In an effort to avoid answering a predictable string of stereotypical questions, there is a great temptation to either say nothing at all, or to hijack the conversation by speaking at length about something I find interesting. I say ‘tempting’, because in the short term it’s win-win. If they’re interested, great! If not, chances are they will listen politely for a time and then eventually end the conversation and leave me alone. Are you noticing any stereotypical Aspie behaviour here? This kind of thing may be a good ‘way out’, but it’s extremely anti-social and if I want to be anti-social I might as well just stay home.
So how can I overcome this aversion? One thing that helped me immensely was gaining a conscious understanding of the purpose of small talk. Without this understanding it was so easy to think it was ‘pointless’ and ‘stupid’ and that people only did it out of habit because of mindless social convention. The difficulty is that most people just do it without really knowing why, so when I asked why it’s necessary I got completely inadequate answers like “it just is”, or “because that’s what’s expected”. This meant that I was left to figure it out all by myself – which took very many years. I’m still gaining more insights to this day.
Small talk actually serves very many useful purposes, but its overarching value is that it allows for safe, non-threatening interactions with strangers. To fulfil these requirements, small talk is necessarily predictable and superficial. The relatively strict rules of social conduct make it very clear what is expected, thus avoiding conflict and ensuring that no-one is left feeling awkward or unsure as to what to do or say. This is particularly problematic for anyone unfamiliar with these subconscious unwritten rules. Sometimes it can feel like I’m the only actor on stage who hasn’t read the script. Let’s just say my fellow actors are unimpressed with my ‘improvisations’. This took me a long time to get my head around. The problem is not the quality of my improvisations. It’s that when I deviate from the script it forces others to do the same. By not following the rules, I am seen as creating conflict, the very thing the small talk script is designed to avoid.
The reason superficial interactions with strangers are important is because society is built on emotional connections. Even if small talk doesn’t lead to anything deeper (because let’s face it, most of the time it doesn’t), it still facilitates the creation of weak social ties. In this way, even talking about the weather is connecting a shared experience.
Imagine a man tries to start a conversation with me. “Hasn’t it been cold recently!” he says. Chances are my first thought would be something like “It’s the middle of winter, what did you expect?!” But this fails to grasp the emotional message behind the words. What he is really saying is “Have you shared my experience of cold weather recently?” An appropriate answer would then be, “Yes, I experienced that too!” In this way small talk is about finding uncontroversial common ground that allows us to connect emotionally.

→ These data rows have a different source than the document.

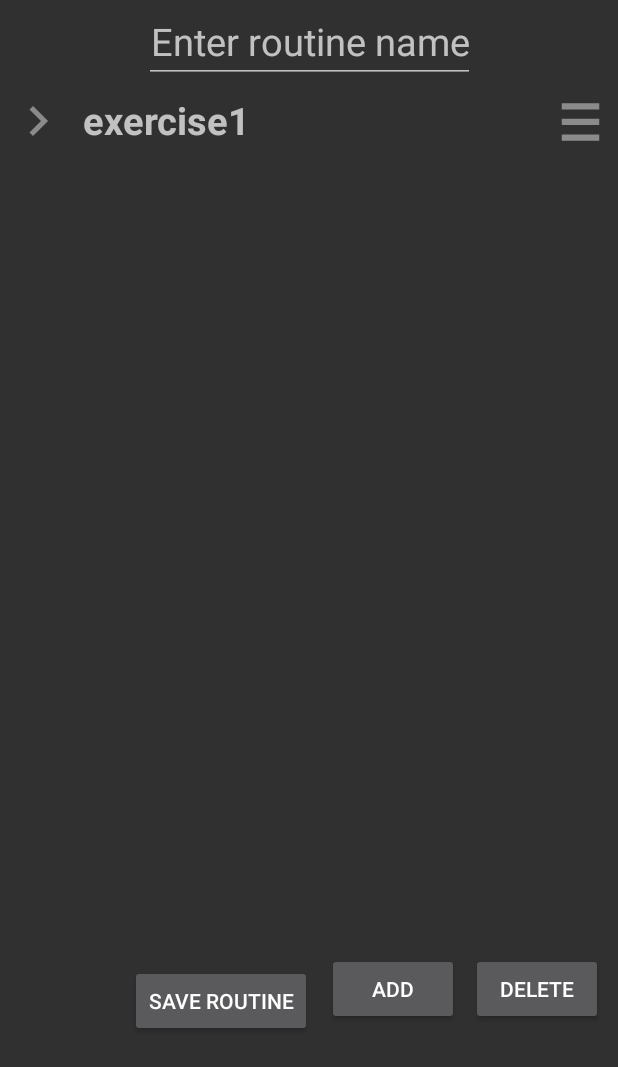
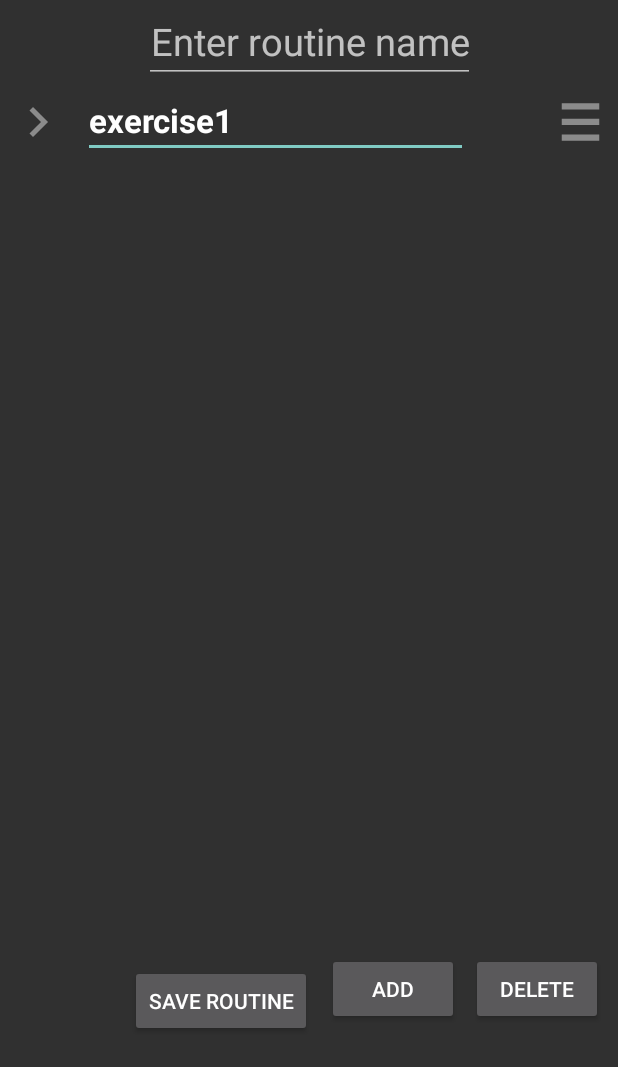
Before and after one commit to Macbak03/GymApp, an Android app built with Jetpack Compose: the CreateRoutineActivity screen opened directly, with no data from a screen before it, after a tap on "ADD", on a phone screen of 412 x 824 dp. Shown: the top 1067 px of the screen. Run offline under Robolectric (Android 15) with nearby library versions, the phone set to English and light mode, and no system bars.

Commit message:
changed expandable layout

```diff
--- a/app/src/main/java/com/example/gymapp/activity/CreateRoutineActivity.kt
+++ b/app/src/main/java/com/example/gymapp/activity/CreateRoutineActivity.kt
@@ -167,7 +167,10 @@ class CreateRoutineActivity : AppCompatActivity() {
         {
             val viewHolder = recyclerView.findViewHolderForAdapterPosition(i) as? RoutineRecyclerViewAdapter.RoutineViewHolder
             viewHolder?.let {
-                val exercise = it.exerciseDetails.getExerciseDraft()?.toExercise()
+                val exerciseDraft = it.exerciseDetails.getExerciseDraft()
+                val exerciseName =it.exerciseName.text.toString()
+                exerciseDraft?.name = exerciseName
+                val exercise = exerciseDraft?.toExercise()
                 if (exercise != null) {
                     routine.add(exercise)
                 }
--- a/app/src/main/java/com/example/gymapp/adapter/RoutineRecyclerViewAdapter.kt
+++ b/app/src/main/java/com/example/gymapp/adapter/RoutineRecyclerViewAdapter.kt
@@ -10,6 +10,7 @@ import androidx.recyclerview.widget.ItemTouchHelper
 import androidx.recyclerview.widget.RecyclerView
 import com.example.gymapp.animation.Animations
 import com.example.gymapp.databinding.CreateRoutineRecyclerViewItemBinding
+import com.example.gymapp.layout.RoutineExpandableLayout
 import com.example.gymapp.model.routine.ExerciseDraft
 
 class RoutineRecyclerViewAdapter(
@@ -21,7 +22,7 @@ class RoutineRecyclerViewAdapter(
 
     inner class RoutineViewHolder(binding: CreateRoutineRecyclerViewItemBinding) :
         RecyclerView.ViewHolder(binding.root) {
-        val exerciseName = binding.textViewExerciseName
+        val exerciseName = binding.editTextExerciseName
         val expandImage = binding.buttonExpand
         val exerciseDetails = binding.exerciseDetails
         val exerciseTitleElement = binding.linearLayoutExerciseTitleElement
@@ -47,17 +48,16 @@ class RoutineRecyclerViewAdapter(
         val exerciseTitleElement = holder.exerciseTitleElement
         val exerciseDetails = holder.exerciseDetails
         val moveButton = holder.moveButton
-        exerciseName.text = exercise.name
+        exerciseName.setText(exercise.name)
         exerciseDetails.setExercise(exercise)
 
-/*        exerciseDetails.setAdapter(this)
-        exerciseDetails.setExerciseTextChangedListener(object: RoutineExpandableLayout.ExerciseTextChangedListener{
+        //exerciseDetails.setAdapter(this)
+/*        exerciseDetails.setExerciseTextChangedListener(object: RoutineExpandableLayout.ExerciseTextChangedListener{
             override fun onExerciseNameChanged(name: String?) {
                 exerciseName.text = name
-                this@RoutineRecyclerViewAdapter.notifyItemChanged(holder.bindingAdapterPosition)
             }
 
-        }) do poprawy */
+        })*/
 
         exerciseTitleElement.setOnClickListener{
             if (exerciseDetails.visibility == View.VISIBLE) {
@@ -87,17 +87,14 @@ class RoutineRecyclerViewAdapter(
 
         animator.addListener(object : Animator.AnimatorListener {
             override fun onAnimationStart(animation: Animator) {
-                holder.exerciseTitleElement.isClickable = false
             }
 
             override fun onAnimationEnd(animation: Animator) {
-                holder.exerciseTitleElement.isClickable = true
                 animator.removeAllUpdateListeners()
 
             }
 
             override fun onAnimationCancel(animation: Animator) {
-                holder.exerciseTitleElement.isClickable = true
             }
 
             override fun onAnimationRepeat(animation: Animator) {
@@ -116,16 +113,15 @@ class RoutineRecyclerViewAdapter(
 
         animator.addListener(object : Animator.AnimatorListener {
             override fun onAnimationStart(animation: Animator) {
-                holder.exerciseTitleElement.isClickable = false
+
             }
 
             override fun onAnimationEnd(animation: Animator) {
-                holder.exerciseTitleElement.isClickable = true
+
                 animator.removeAllUpdateListeners()
             }
 
             override fun onAnimationCancel(animation: Animator) {
-                holder.exerciseTitleElement.isClickable = true
             }
 
             override fun onAnimationRepeat(animation: Animator) {
@@ -142,7 +138,14 @@ class RoutineRecyclerViewAdapter(
         exerciseDetails.animate()
             .alpha(1f)
             .setDuration(400)
-            .withEndAction(null)
+            .withStartAction{
+                holder.exerciseTitleElement.isClickable = false
+                holder.exerciseName.isClickable = false
+            }
+            .withEndAction {
+                holder.exerciseTitleElement.isClickable = true
+                holder.exerciseName.isClickable = true
+            }
             .start()
     }
 
@@ -151,7 +154,13 @@ class RoutineRecyclerViewAdapter(
         exerciseDetails.animate()
             .alpha(0f)
             .setDuration(400)
+            .withStartAction {
+                holder.exerciseTitleElement.isClickable = false
+                holder.exerciseName.isClickable = false
+            }
             .withEndAction {
+                holder.exerciseTitleElement.isClickable = true
+                holder.exerciseName.isClickable = true
                 exerciseDetails.visibility = View.GONE
                 exerciseDetails.clearAnimation()
             }
--- a/app/src/main/java/com/example/gymapp/layout/RoutineExpandableLayout.kt
+++ b/app/src/main/java/com/example/gymapp/layout/RoutineExpandableLayout.kt
@@ -1,5 +1,6 @@
 package com.example.gymapp.layout
 
+import android.annotation.SuppressLint
 import android.content.Context
 import android.os.Looper
 import android.text.Editable
@@ -19,13 +20,14 @@ import com.example.gymapp.model.routine.TimeUnit
 import com.example.gymapp.model.routine.WeightUnit
 
 
+@SuppressLint("NotifyDataSetChanged")
 class RoutineExpandableLayout(
     private val context: Context,
     private val attributes: AttributeSet
 
 ) : LinearLayout(context, attributes) {
 
-    private val exerciseEditText: EditText
+    //private val exerciseEditText: EditText
     private val pauseEditText: EditText
     private val pauseSpinner: Spinner
     private val loadEditText: EditText
@@ -44,12 +46,14 @@ class RoutineExpandableLayout(
 
     private var adapter: RoutineRecyclerViewAdapter? = null
 
+
+
     init {
         inflate(context, R.layout.routine_expandable_layout, this)
         val customAttributesStyle =
             context.obtainStyledAttributes(attributes, R.styleable.RoutineExpandableLayout, 0, 0)
 
-        exerciseEditText = findViewById(R.id.editTextExercise)
+        //exerciseEditText = findViewById(R.id.editTextExercise)
         pauseEditText = findViewById(R.id.editTextPause)
         pauseSpinner = findViewById(R.id.spinnerPause)
         loadEditText = findViewById(R.id.editTextLoad)
@@ -60,7 +64,7 @@ class RoutineExpandableLayout(
         paceEditText = findViewById(R.id.editTextPace)
 
 
-        exerciseEditText.addTextChangedListener(object : TextWatcher {
+/*        exerciseEditText.addTextChangedListener(object : TextWatcher {
             override fun beforeTextChanged(s: CharSequence?, start: Int, count: Int, after: Int) {
             }
 
@@ -84,10 +88,10 @@ class RoutineExpandableLayout(
                             exerciseTextChangedListener?.onExerciseNameChanged(exercise?.name ?: "")
                             adapter?.notifyDataSetChanged()
                         }
-                    }, 50)
+                    }, 0)
                 }
 
-            }
+            }*/
 
 
         pauseEditText.addTextChangedListener(object : TextWatcher {
@@ -187,7 +191,7 @@ class RoutineExpandableLayout(
     }
 
     private fun setExerciseText(exercise: ExerciseDraft?) {
-        exerciseEditText.setText(exercise?.name)
+        //exerciseEditText.setText(exercise?.name)
         pauseEditText.setText(exercise?.pause.toString())
         if (exercise != null) {
             setTimeUnitSpinner(exercise.pauseUnit)
--- a/app/src/main/res/layout/create_routine_recycler_view_item.xml
+++ b/app/src/main/res/layout/create_routine_recycler_view_item.xml
@@ -9,7 +9,7 @@
     <LinearLayout
         android:id="@+id/linearLayoutExerciseTitleElement"
         android:layout_width="match_parent"
-        android:layout_height="48dp"
+        android:layout_height="wrap_content"
         android:orientation="horizontal"
         android:clickable="true">
 
@@ -18,19 +18,19 @@
             android:layout_width="40dp"
             android:layout_height="40dp"
             android:layout_marginStart="5dp"
-            android:layout_marginTop="5dp"
+            android:layout_marginTop="6dp"
             android:background="@drawable/baseline_expand_more_24"
             android:rotation="-90"/>
 
-        <TextView
-            android:id="@+id/textViewExerciseName"
+        <EditText
+            android:id="@+id/editTextExerciseName"
             android:layout_width="0dp"
             android:layout_height="wrap_content"
             android:layout_marginStart="10dp"
-            android:layout_marginTop="7dp"
+            android:layout_marginEnd="60dp"
             android:layout_weight="1"
             android:text="Exercise Name"
-            android:textSize="25sp"
+            android:textSize="22sp"
             android:textStyle="bold"
             app:layout_constraintBottom_toBottomOf="parent"
             app:layout_constraintStart_toStartOf="parent"
--- a/app/src/main/res/layout/routine_expandable_layout.xml
+++ b/app/src/main/res/layout/routine_expandable_layout.xml
@@ -6,7 +6,7 @@
     android:layout_height="match_parent"
     android:orientation="vertical">
 
-        <LinearLayout
+<!--        <LinearLayout
             android:layout_width="match_parent"
             android:layout_height="wrap_content"
             android:orientation="horizontal">
@@ -20,7 +20,7 @@
                     android:id="@+id/editTextExercise"
                     style="@style/routine_edit_text_item"
                     android:hint="@string/enter_exercise_name" />
-        </LinearLayout>
+        </LinearLayout>-->
 
         <LinearLayout
             android:layout_width="match_parent"
```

It is a common problem for me to focus on the literal meaning of the words and forget the purpose of what they are trying to communicate. Words are a mere conduit. The important thing to understand is the message being communicated. Most of the time, in a social context, this message is emotional, rather than informational.
Come to think of it, a lot of my behaviour could be explained by the fact that I don’t really value ‘weak’ ties. I’ve always preferred stronger connections. I wonder if that’s true of others on the spectrum?